**The task**.
Please show each line of the listing where "rate" is present.

**Input**.
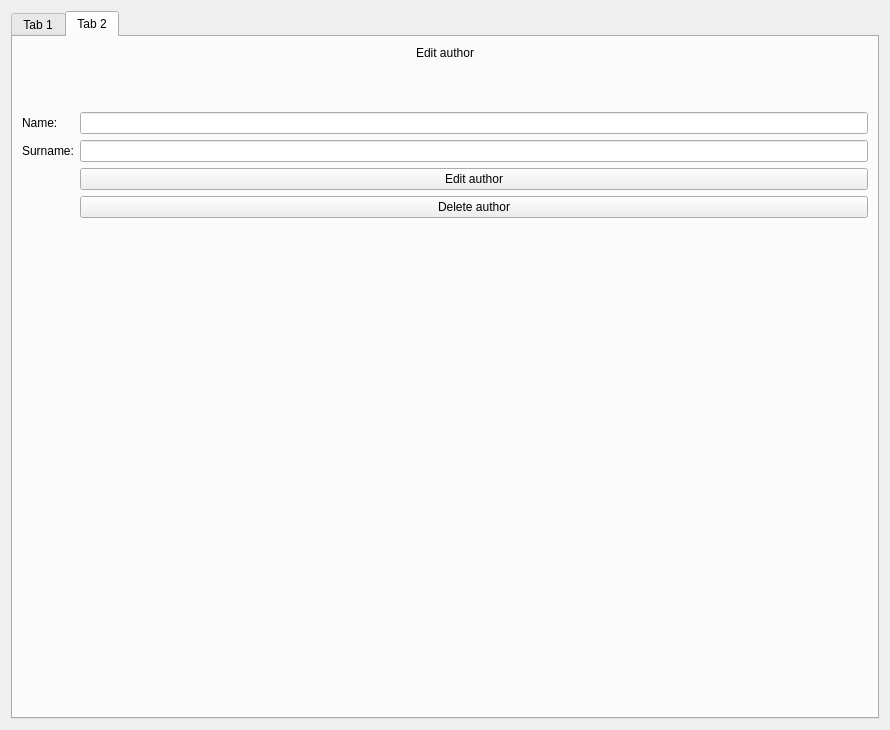
Above: assets/XML/author_window.ui from nisaia/P-yQt-ersonal-management-system before the change. Below: the same form after it.
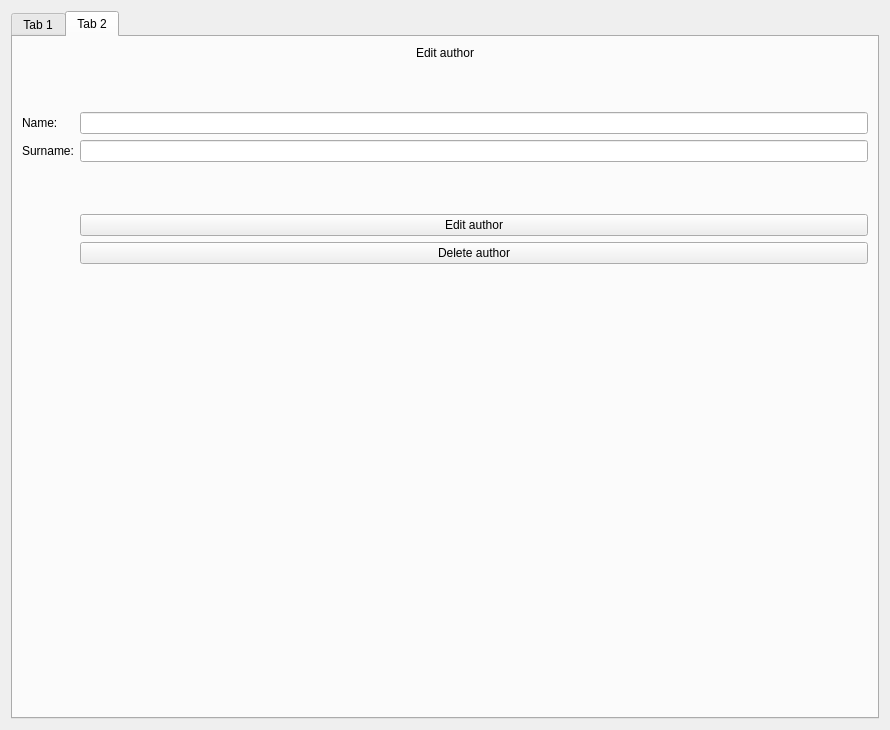
That is the form after the change. The open tabs and pages were chosen to show the change.

Patch:
```diff
--- a/assets/XML/author_window.ui
+++ b/assets/XML/author_window.ui
@@ -113,20 +113,36 @@
        <item row="3" column="1">
         <widget class="QLineEdit" name="surname_lineEdit"/>
        </item>
-       <item row="4" column="1">
+       <item row="5" column="1">
         <widget class="QPushButton" name="editAuthor_button">
          <property name="text">
           <string>Edit author</string>
          </property>
         </widget>
        </item>
-       <item row="5" column="1">
+       <item row="6" column="1">
         <widget class="QPushButton" name="deleteAuthor_button">
          <property name="text">
           <string>Delete author</string>
          </property>
         </widget>
        </item>
+       <item row="4" column="0" colspan="2">
+        <spacer name="verticalSpacer_2">
+         <property name="orientation">
+          <enum>Qt::Vertical</enum>
+         </property>
+         <property name="sizeType">
+          <enum>QSizePolicy::Preferred</enum>
+         </property>
+         <property name="sizeHint" stdset="0">
+          <size>
+           <width>20</width>
+           <height>40</height>
+          </size>
+         </property>
+        </spacer>
+       </item>
       </layout>
      </widget>
     </widget>
```
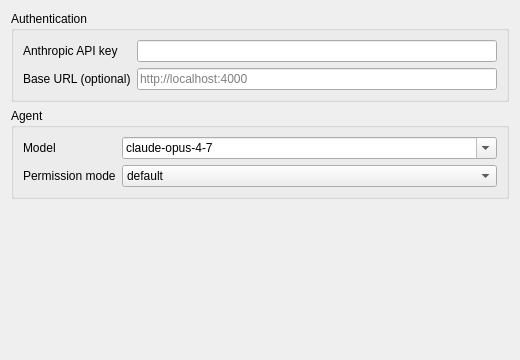
The window that src/Mod/CADAgent/dlgPreferencesCADAgent.ui (toreleon/CADAgent) describes before a commit, drawn with Qt 5.
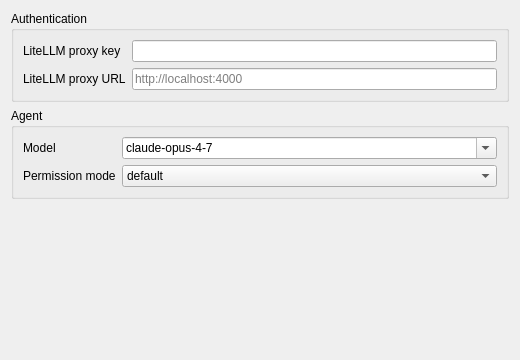
The same window after the commit. Custom widgets are drawn as their Qt base class.

Commit message: feat: add LLM configuration dialog and probe stream script; update UI and CMakeLists

The edit to the form file:
```diff
--- a/src/Mod/CADAgent/dlgPreferencesCADAgent.ui
+++ b/src/Mod/CADAgent/dlgPreferencesCADAgent.ui
@@ -23,7 +23,7 @@
       <item row="0" column="0">
        <widget class="QLabel" name="labelApiKey">
         <property name="text">
-         <string>Anthropic API key</string>
+         <string>LiteLLM proxy key</string>
         </property>
        </widget>
       </item>
@@ -46,7 +46,7 @@
       <item row="1" column="0">
        <widget class="QLabel" name="labelBaseURL">
         <property name="text">
-         <string>Base URL (optional)</string>
+         <string>LiteLLM proxy URL</string>
         </property>
        </widget>
       </item>
```
Left out of the diff: 6 changed lines with no effect on the pictures. The commit also changes 7 other files.
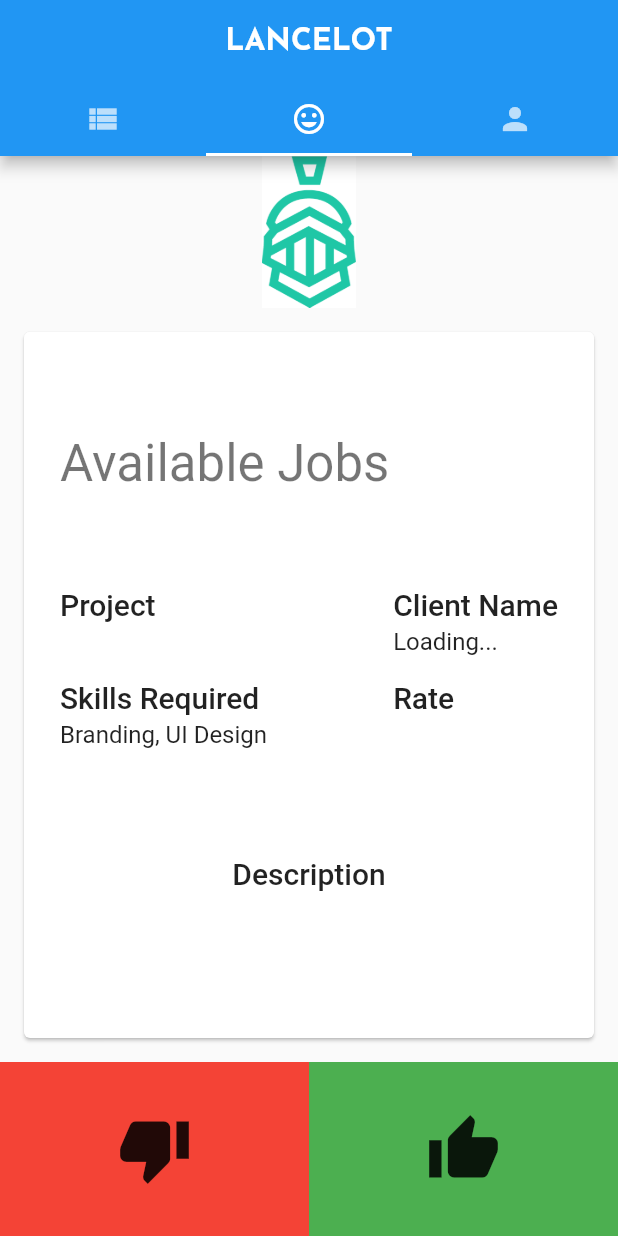
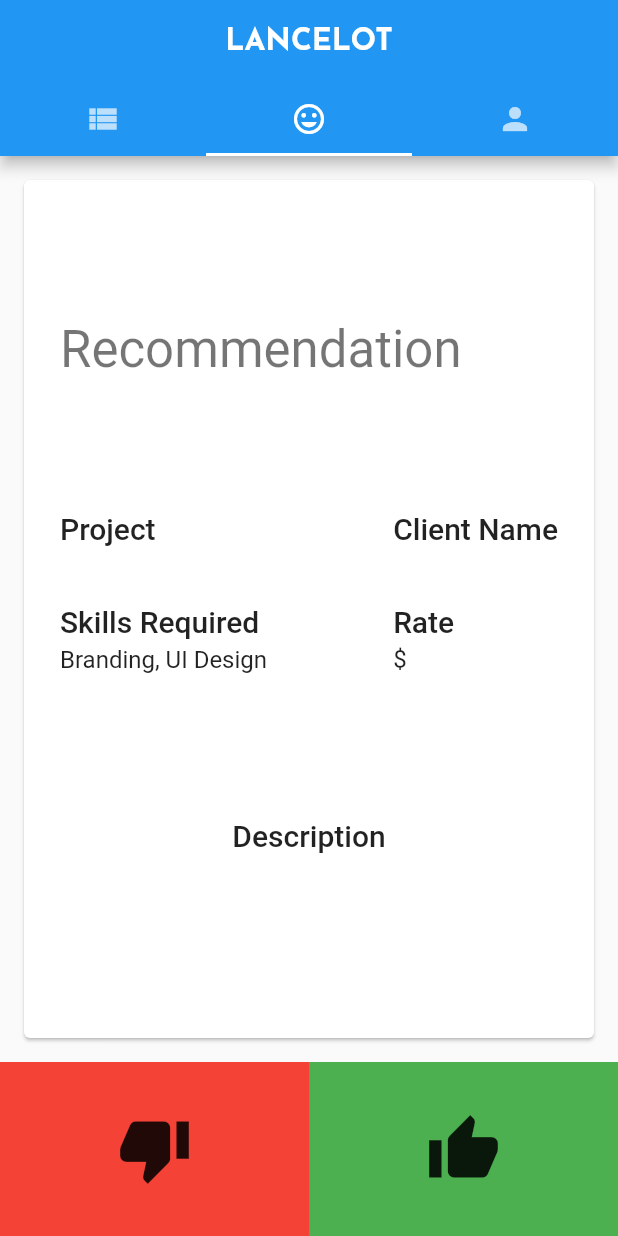
Before and after one commit to team-cde/LanceAI-flutterApp, a Flutter app: the screen it shows after launch, on a phone screen of 412 x 824 dp. Run offline on Flutter 3.47's test engine with Material 2 defaults, Android fonts, the phone set to English and light mode, and no system bars; our stand-ins replace firebase_auth, firebase_database, google_sign_in; accounts and stored records are empty.

```diff
--- a/lib/Model/job.dart
+++ b/lib/Model/job.dart
@@ -3,6 +3,7 @@ import 'package:firebase_database/firebase_database.dart';         //new
 class Job {
   String key;
   String employerId;
+  String employerName = "";
   String workerId;
   Map<String, bool> candidates;
   String title;
@@ -11,7 +12,8 @@ class Job {
   String rate;
   String imgURL;
 
-  Job(this.employerId, this.workerId, this.candidates, this.title, this.description, this.duration, this.rate, this.imgURL);
+  Job(this.employerId, this.workerId, this.candidates, this.title,
+      this.description, this.duration, this.rate, this.imgURL);
 
   Job.fromSnapshot(DataSnapshot snapshot) :
         key = snapshot.key,
@@ -22,7 +24,8 @@ class Job {
         description = snapshot.value["description"],
         duration = snapshot.value["duration"],
         rate = snapshot.value["rate"],
-        imgURL = snapshot.value["imgURL"];
+        imgURL = snapshot.value["imgURL"],
+        employerName = "---";
 
   toJson() {
     return {
@@ -33,7 +36,8 @@ class Job {
       "description" : description,
       "duration" : duration,
       "rate" : rate,
-      "imgURL" : imgURL
+      "imgURL" : imgURL,
+      "employerName" : employerName;
     };
   }
 
--- a/lib/Pages/ProjectBrowsePage.dart
+++ b/lib/Pages/ProjectBrowsePage.dart
@@ -5,6 +5,7 @@ import 'package:lancelot_v2/Pages/FeedbackOverlay.dart';
 import 'package:lancelot_v2/UI/AnswerButton.dart';
 import 'package:lancelot_v2/firebase_db.dart';
 import 'package:lancelot_v2/Model/job.dart';
+import 'package:lancelot_v2/Model/employer.dart';
 import 'package:flutter/cupertino.dart';
 import 'package:lancelot_v2/Pages/ProjectCard.dart';
 
@@ -16,7 +17,7 @@ class ProjectBrowsePage extends StatefulWidget {
 }
 
 class ProjectBrowsePageState extends State<ProjectBrowsePage> {
-  List<Job> _projects = [new Job("Loading...","",{},"","","","",""   )];
+  List<Job> _projects = [new Job("Loading...","",{},"","","","","")];
   int _projectIndex;
   bool _answer;
   bool _isFeedbackOverlayVisible;
@@ -33,6 +34,11 @@ class ProjectBrowsePageState extends State<ProjectBrowsePage> {
 
   void updateProjectList() async {
     _projects = await fb.getAllJobs();
+    /*for (Job _project in _projects) {
+      Employer _employer = await fb.getEmployerData(_project.employerId);
+      String _employerName = _employer.firstName + " " + _employer.lastName;
+      _project.employerName = _employerName;
+    }*/
     if (this.mounted) {
       setState(() {});
     }
@@ -113,10 +119,10 @@ class ProjectBrowsePageState extends State<ProjectBrowsePage> {
             new Column(
               mainAxisAlignment: MainAxisAlignment.spaceEvenly,
               children: <Widget>[
-                new Image.asset("images/lance_logo.png",
+                /*new Image.asset("images/lance_logo.png",
                     fit: BoxFit.contain,
-                    scale: 3.5,
-                ),
+                    scale: 3.0,
+                ),*/
                 new ProjectCard(currProject()),
                 new Row(
                   mainAxisAlignment: MainAxisAlignment.center,
--- a/lib/Pages/ProjectCard.dart
+++ b/lib/Pages/ProjectCard.dart
@@ -57,7 +57,8 @@ class ProjectCardState extends State<ProjectCard> {
                     new Row(
                       mainAxisAlignment: MainAxisAlignment.start,
                       children: <Widget>[
-                        new Text("Available Jobs",
+                        //new Text(widget._job.title,
+                          new Text("Recommendation",
                           style: Theme
                               .of(context)
                               .textTheme
@@ -83,8 +84,8 @@ class ProjectCardState extends State<ProjectCard> {
                           crossAxisAlignment: CrossAxisAlignment.start,
                           children: <Widget>[
                             buildHeadingAndContent(
-                                "Client Name", widget._job.employerId),
-                            buildHeadingAndContent("Rate", widget._job.rate),
+                                "Client Name", widget._job.employerName),
+                            buildHeadingAndContent("Rate", "\$" + widget._job.rate),
                           ]
                         ),
                       ],
--- a/lib/firebase_db.dart
+++ b/lib/firebase_db.dart
@@ -94,8 +94,7 @@ class FirebaseDB {
     if (jobsCache == null) {
       jobsCache = getNewJobRecs([newState, undecidedState, acceptedState, rejectedState]);
     }
-
-    return jobsCache;;
+    return jobsCache;
   }
 
   Future<List<Job>> getNewJobRecs(List<String> stateList) async {
@@ -123,6 +122,9 @@ class FirebaseDB {
       int recStatus = recs[jobId];
       if (states.contains(recStatus)) {
         Job job = await getJobData(jobId);
+        Employer _employer = await getEmployerData(job.employerId);
+        String _employerName = _employer.firstName + " " + _employer.lastName;
+        job.employerName = _employerName;
         jobs.add(job);
       }
     });
```
Also changed, not shown: lib/Pages/ProjectListPage.dart (+5 -2 lines), lib/UI/ProjectInfoWidget.dart (+11 -5 lines), pubspec.lock.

**Reply**.
   String rate;
-  Job(this.employerId, this.workerId, this.candidates, this.title, this.description, this.duration, this.rate, this.imgURL);
+      this.description, this.duration, this.rate, this.imgURL);
         rate = snapshot.value["rate"],
       "rate" : rate,
-                            buildHeadingAndContent("Rate", widget._job.rate),
+                            buildHeadingAndContent("Rate", "\$" + widget._job.rate),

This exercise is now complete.